During the COVID-19 pandemic, many businesses started to experience labor issues due to an increased number of workers wanting to work from home, and pharmacies were no exception.
Things haven’t changed much since then, as people have grown accustomed to this new way of working. This has made finding qualified people to work in a pharmacy difficult. After all, working at a pharmacy requires in-person work for practically every component of the job.
Plus, growing workloads and resulting stresses on pharmacists have led to well-documented burnout and subsequent staffing shortages.
“Workplace conditions have pushed many pharmacists and pharmacy teams to the brink of despair,” the board of trustees of the American Pharmacists Association said in December 2021. “Pharmacy burnout is a significant patient safety issue. It is impacting patients today with delayed prescription fulfillment, unacceptable waits for vaccines and testing, and potential errors due to high volume, long hours and pressure to meet performance metrics.”

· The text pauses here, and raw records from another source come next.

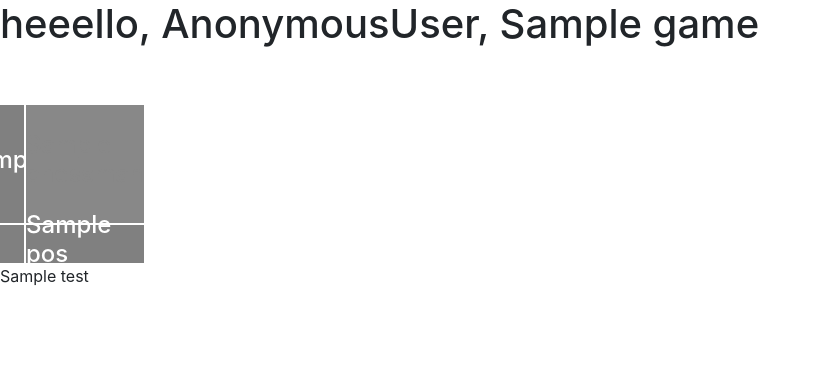
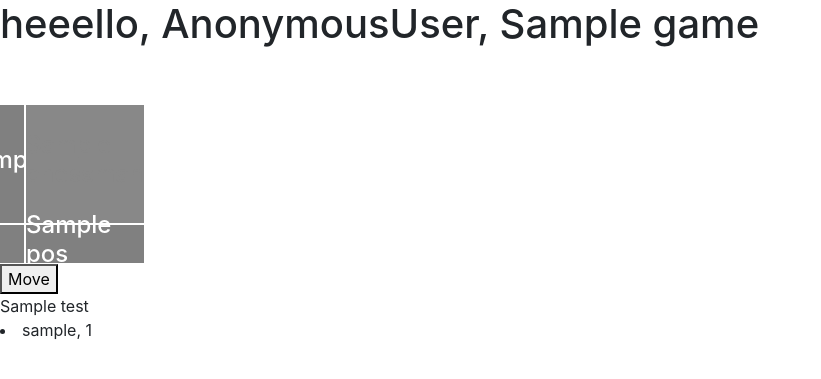
Before and after one commit to GendekLukasz/django_chest, a Django app: template chest_game/templates/chest_game/play_chest.html in a window 1280 px wide. Shown: the top 379 px of the page, without its empty margins (0-821 px from the left). Run offline with Django 3.2, Linux system fonts and the light colour scheme; tables that the repository leaves empty hold one stand-in row (values such as "Sample post"); the template is opened without the code that fills it: values that come from a table or form of the project are taken from there, most other values are stand-ins (such as "Sample title", 1, 10 or a date in 2020); some libraries are stand-ins or nearby versions.

Commit message:
start working at move form

```diff
--- a/chest_game/templates/chest_game/play_chest.html
+++ b/chest_game/templates/chest_game/play_chest.html
@@ -33,7 +33,12 @@
 
             {% endfor %}
         </div>
+        {% include 'game/move_form.html' %}
+
         {{ test }}
+        {% for user in users %}
+            <li>{{ user.username }}, {{ user.id }}</li>
+        {% endfor %}
         <br>
         <ul class="list-group">
         {% for error in errors %}
--- a/chest_game/views.py
+++ b/chest_game/views.py
@@ -19,13 +19,13 @@ def main(request):
     return render(request, 'base/main.html')
 
 def start_game(request):
-    game = Game(session_data.get_user_if_logged(request.user.id), session_data.get_user_if_logged(4))
+    game = Game(session_data.get_user_if_logged(request.user.id), session_data.get_user_if_logged(3))
     return redirect('chest-play')
 
 def move(request):
     game_name = request.session['game']
     game = session_game.get_game(game_name)
-    game.move('a2', 'a3', session_data.get_user_if_logged(request.user.id))
+    game.move(request.POST.get("from", ""), request.POST.get("to", ""), session_data.get_user_if_logged(request.user.id))
     session_game.save_game(game)
     return redirect('chest-play')
 
@@ -72,7 +72,6 @@ def home(request):
     # #moves.append(Move('a8','a7', movement.chessboard))
     # for movex in moves:
     #     movement.move(movex)
-    print(session_data.get_current_users())
     if 'game' in request.session:
         game_name = request.session['game']
         pickle_in = open('games/' + game_name, "rb")
@@ -86,5 +85,6 @@ def home(request):
             'game' : game_name,
             'x' : 'abcdefgh',
             'y' : '87654321',
+            'users' : session_data.get_current_users(),
         }
     return render(request, 'chest_game/play_chest.html', data)
--- a/chest_project/settings.py
+++ b/chest_project/settings.py
@@ -136,3 +136,5 @@ STATICFILES_DIRS = (
 CRISPY_TEMPLATE_PACK = 'bootstrap4'
 
 LOGIN_REDIRECT_URL = 'chest-play'
+
+SESSION_EXPIRE_AT_BROWSER_CLOSE = True
--- a/static/js/game.js
+++ b/static/js/game.js
@@ -15,22 +15,26 @@ $(document).on( "click", '[name="field"]', function() {
     if (from) {
         from_colour = $( this ).css( "background-color" );
         from_cor = $(this).prop('id');
+        $('#from').val(from_cor)
         $(this).css('background-color', 'yellow');
         from = false;
     } else if (to) {
         to_colour = $( this ).css( "background-color" );
         to_cor = $(this).prop('id');
+        $('#to').val(to_cor)
         $(this).css('background-color', 'green');
         to = false;
     } else if ((from_cor == $(this).prop('id')) || (to_cor == $(this).prop('id'))) {
         $("#" + from_cor).css('background-color', from_colour);
         from_colour = '';
         from_cor = '';
+        $('#from').val('')
         from = true;
 
         $("#" + to_cor).css('background-color', to_colour);
         to_colour = '';
         to_cor = '';
+        $('#to').val('')
         to = true;
     }
 
--- /dev/null
+++ b/templates/game/move_form.html
@@ -0,0 +1,6 @@
+<form action="{% url 'chest-move' %}" method="POST">
+    {% csrf_token %}
+    <input id="from" name="from" type="hidden">
+    <input id='to' name="to" type="hidden">
+    <button type="submit">Move</button>
+</form>
```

A 2022 survey conducted by the National Community Pharmacists Association reported that more than 70% of pharmacies were struggling to fill staff positions. As a result, some pharmacies have had to adjust hours of operation.
“The discussion around staffing issues in pharmacies gained significant attention during the early stages of the pandemic in 2020,” said Sahily Paoline, PharmD, chief clinical officer at Xevant. “COVID-19 brought about unique challenges for pharmacies, including increased demand for medications, vaccine distribution efforts, and the need for additional safety protocols.”
These challenges, coupled with disruptions in supply chains and changes in workforce dynamics due to health concerns and lockdown measures, were all contributing factors to staffing shortages becoming more prominent.
Moreover, thousands of pharmacists who responded to a 2022 survey reported not having enough time to perform their work activities.
“Stressful workloads have contributed to higher reported levels of burnout from pharmacists in 2022 compared to 2019 pre-pandemic statistics,” Paoline said. “Pharmacists agree that staffing shortages (including pharmacy technicians) lead to longer wait times for patients’ prescriptions to be filled.”
Some pharmacies are leveraging technology to fill the gap as they explore automated robots to fill prescriptions. In the meantime, these shortages certainly have the potential to impact patient health negatively due to increased delays and mistakes.
The health care industry is facing an exodus of employees in support roles. A recent study, titled “Allied Health Workforce Retention,” commissioned by Ultimate Medical Academy, revealed it’s the entire healthcare landscape that’s experiencing issues.
The results showed that 60% of all healthcare support workers expect to leave their job in the next 5 years and among those who have considered leaving, approximately 45% have looked for a new job in the past 6 to 12 months, and another 21% are looking for a new job now.
What’s more, 15% do not expect to work in their current position for more than a year and 39% are considering leaving their current position for a different industry altogether.
That means that pharmacies need to do what they can to attract and retain staff. At Winston-Salem, North Carolina-based Marley Drug, owner Christopher Holler, PharmD, has seen other pharmacies face staffing issues, so he pays his pharmacists “quite well,” knowing that the market is competitive. That has kept his workers loyal.